The groundbreaking book “Birds of America” is now on display at the Field Museum.
The book was published between 1827 and 1838 by John James Audubon, a painter and ornithologist who in 1826 set out to illustrate every bird in North America. Audubon discovered more than 100 bird species during his 12-year mission and even drew some species that have since gone extinct, such as whooping cranes and passenger pigeons.
Audubon’s book features intricate and detailed life-size watercolor paintings of nearly every bird on the continent, and is recognized for its permanent influence on the art of wildlife illustration.
“At a time when photography was still at its infancy and not accessible for most, scientific journals heavily relied on paintings and drawings to illustrate animals,” said Diana Duncan, the Field Museum’s technical services librarian, in a statement. “Birds were not seen as art subjects, so Audubon’s unique and beautiful, life-size renderings were impactful not only in the scientific community for capturing the birds at their most natural but also in the art world.”
There are thought to be about 120 intact copies of “Birds of America,” which until 2013 held the record for the most money paid at auction for a single printed work: $11.5 million.

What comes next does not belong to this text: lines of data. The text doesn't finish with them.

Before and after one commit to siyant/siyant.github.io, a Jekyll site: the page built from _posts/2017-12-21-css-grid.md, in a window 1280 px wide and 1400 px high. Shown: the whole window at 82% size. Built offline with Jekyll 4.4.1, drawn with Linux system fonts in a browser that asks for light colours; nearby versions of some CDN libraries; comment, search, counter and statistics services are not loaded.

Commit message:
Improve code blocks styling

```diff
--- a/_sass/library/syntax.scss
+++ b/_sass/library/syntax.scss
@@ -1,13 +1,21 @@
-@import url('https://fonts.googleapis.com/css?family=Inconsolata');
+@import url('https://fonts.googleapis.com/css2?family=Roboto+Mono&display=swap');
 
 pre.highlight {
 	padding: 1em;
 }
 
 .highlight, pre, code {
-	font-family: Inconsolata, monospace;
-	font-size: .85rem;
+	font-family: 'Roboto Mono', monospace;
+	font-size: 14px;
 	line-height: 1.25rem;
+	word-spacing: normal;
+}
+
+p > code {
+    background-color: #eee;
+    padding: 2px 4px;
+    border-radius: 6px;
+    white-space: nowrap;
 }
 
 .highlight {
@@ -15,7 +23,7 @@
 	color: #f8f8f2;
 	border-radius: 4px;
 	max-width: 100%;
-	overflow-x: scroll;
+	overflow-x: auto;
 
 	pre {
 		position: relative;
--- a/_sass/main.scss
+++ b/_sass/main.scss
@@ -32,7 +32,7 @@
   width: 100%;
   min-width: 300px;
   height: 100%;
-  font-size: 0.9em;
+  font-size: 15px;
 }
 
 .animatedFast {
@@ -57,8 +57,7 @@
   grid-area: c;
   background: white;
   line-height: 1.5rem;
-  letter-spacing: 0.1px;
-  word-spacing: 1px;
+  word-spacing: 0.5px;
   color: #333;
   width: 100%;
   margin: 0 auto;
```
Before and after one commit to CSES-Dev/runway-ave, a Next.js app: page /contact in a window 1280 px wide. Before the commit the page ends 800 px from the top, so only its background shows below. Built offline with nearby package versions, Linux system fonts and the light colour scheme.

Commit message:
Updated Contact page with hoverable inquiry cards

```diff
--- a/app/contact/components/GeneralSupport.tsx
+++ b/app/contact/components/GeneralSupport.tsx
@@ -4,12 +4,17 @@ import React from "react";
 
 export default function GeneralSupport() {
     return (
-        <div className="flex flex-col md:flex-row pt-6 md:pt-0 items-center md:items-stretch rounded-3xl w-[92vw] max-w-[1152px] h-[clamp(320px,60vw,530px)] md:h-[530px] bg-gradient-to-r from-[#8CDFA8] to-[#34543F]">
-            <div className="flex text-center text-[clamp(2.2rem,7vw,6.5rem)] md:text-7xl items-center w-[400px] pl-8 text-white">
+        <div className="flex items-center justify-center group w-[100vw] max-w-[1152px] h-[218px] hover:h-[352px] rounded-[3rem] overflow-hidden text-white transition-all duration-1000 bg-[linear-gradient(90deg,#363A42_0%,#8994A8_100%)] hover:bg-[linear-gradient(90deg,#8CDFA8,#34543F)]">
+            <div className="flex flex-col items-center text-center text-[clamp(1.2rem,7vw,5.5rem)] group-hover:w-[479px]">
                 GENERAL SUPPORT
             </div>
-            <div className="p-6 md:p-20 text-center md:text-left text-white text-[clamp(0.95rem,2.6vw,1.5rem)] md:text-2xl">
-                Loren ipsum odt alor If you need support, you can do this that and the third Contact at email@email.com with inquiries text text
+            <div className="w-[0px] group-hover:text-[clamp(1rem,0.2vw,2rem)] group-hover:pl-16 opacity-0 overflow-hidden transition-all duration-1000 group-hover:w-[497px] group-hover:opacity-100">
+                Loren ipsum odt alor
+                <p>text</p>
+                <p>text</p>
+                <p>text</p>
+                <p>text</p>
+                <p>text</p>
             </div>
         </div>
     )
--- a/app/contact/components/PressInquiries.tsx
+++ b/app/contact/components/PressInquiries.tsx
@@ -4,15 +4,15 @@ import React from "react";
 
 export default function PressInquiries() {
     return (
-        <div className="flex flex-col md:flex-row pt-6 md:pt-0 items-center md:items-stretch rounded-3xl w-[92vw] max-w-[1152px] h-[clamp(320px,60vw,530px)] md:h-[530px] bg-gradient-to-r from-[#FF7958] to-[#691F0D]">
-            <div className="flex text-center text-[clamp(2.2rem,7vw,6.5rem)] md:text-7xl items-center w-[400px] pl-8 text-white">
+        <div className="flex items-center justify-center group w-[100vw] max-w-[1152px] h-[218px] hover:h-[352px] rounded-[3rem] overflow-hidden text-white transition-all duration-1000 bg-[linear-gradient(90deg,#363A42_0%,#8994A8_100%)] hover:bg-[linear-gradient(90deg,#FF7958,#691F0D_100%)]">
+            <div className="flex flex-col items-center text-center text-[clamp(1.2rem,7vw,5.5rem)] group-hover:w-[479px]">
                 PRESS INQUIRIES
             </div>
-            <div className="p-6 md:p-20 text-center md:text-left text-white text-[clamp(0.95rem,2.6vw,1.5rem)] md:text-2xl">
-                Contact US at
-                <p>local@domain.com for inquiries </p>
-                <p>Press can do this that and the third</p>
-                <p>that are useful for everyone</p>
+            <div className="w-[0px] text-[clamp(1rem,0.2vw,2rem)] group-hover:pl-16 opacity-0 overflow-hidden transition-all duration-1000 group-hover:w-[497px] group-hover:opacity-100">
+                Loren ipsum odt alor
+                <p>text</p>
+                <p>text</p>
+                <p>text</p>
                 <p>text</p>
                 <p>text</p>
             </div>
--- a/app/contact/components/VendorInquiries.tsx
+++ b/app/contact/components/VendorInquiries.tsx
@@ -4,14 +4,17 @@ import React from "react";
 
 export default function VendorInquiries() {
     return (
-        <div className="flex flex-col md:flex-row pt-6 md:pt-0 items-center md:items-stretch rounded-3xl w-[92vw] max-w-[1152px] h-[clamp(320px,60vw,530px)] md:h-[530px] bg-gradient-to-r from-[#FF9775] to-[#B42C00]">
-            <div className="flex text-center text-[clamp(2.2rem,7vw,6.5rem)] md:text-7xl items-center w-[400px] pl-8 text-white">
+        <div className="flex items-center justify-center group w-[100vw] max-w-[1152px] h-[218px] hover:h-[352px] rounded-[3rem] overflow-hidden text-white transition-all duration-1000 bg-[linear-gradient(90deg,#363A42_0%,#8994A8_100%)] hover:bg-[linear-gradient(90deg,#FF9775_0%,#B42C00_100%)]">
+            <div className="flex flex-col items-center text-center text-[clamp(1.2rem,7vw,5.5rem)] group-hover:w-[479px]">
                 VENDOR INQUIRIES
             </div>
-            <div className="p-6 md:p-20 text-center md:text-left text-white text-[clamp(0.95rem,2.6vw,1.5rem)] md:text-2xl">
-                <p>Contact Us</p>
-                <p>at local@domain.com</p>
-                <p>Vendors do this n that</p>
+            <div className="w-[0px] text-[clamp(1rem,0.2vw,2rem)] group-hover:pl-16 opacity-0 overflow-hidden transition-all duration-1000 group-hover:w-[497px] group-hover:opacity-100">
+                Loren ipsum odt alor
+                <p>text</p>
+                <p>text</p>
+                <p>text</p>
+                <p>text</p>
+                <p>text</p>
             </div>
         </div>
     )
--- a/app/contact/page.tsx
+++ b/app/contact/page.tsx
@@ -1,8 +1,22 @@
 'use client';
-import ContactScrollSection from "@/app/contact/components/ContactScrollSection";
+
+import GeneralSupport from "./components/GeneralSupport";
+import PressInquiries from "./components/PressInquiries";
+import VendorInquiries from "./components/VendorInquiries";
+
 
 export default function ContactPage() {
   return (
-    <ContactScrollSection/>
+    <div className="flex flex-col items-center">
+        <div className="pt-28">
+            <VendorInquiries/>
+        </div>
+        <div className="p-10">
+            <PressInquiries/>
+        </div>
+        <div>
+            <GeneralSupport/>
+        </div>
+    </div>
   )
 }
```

According to the National Audubon Society, the environmental and conservation nonprofit named after the book’s author, it is estimated that, when adjusted for inflation, five of the 10 most expensive books ever sold were copies of Audubon’s book.
The book itself is so big that it takes three Field Museum staff members to open its display case. Yet the book is also incredibly fragile, and its 3-foot-tall pages are turned just once a week to limit additional wear and tear, according to the museum.
The Field’s new exhibit, “Audubon’s Birds of America,” is housed in Brooker Gallery, the walls of which now feature floor-to-ceiling replicas of Audubon’s most famous paintings.
In addition to Audubon’s book, the exhibit will present his work via slideshow and will also include a display case featuring actual ivory-billed woodpeckers from the Field’s collections. Considered the “holy grail bird” because of its appearance and behavior, the large woodpeckers “have almost certainly vanished from North America,” said Jaap Hoogstraten, the Field’s director of exhibitions, in a statement.
The exhibit, which is presented in both English and Spanish, opened is on display through Dec. 1. Access to the exhibit is included with general admission.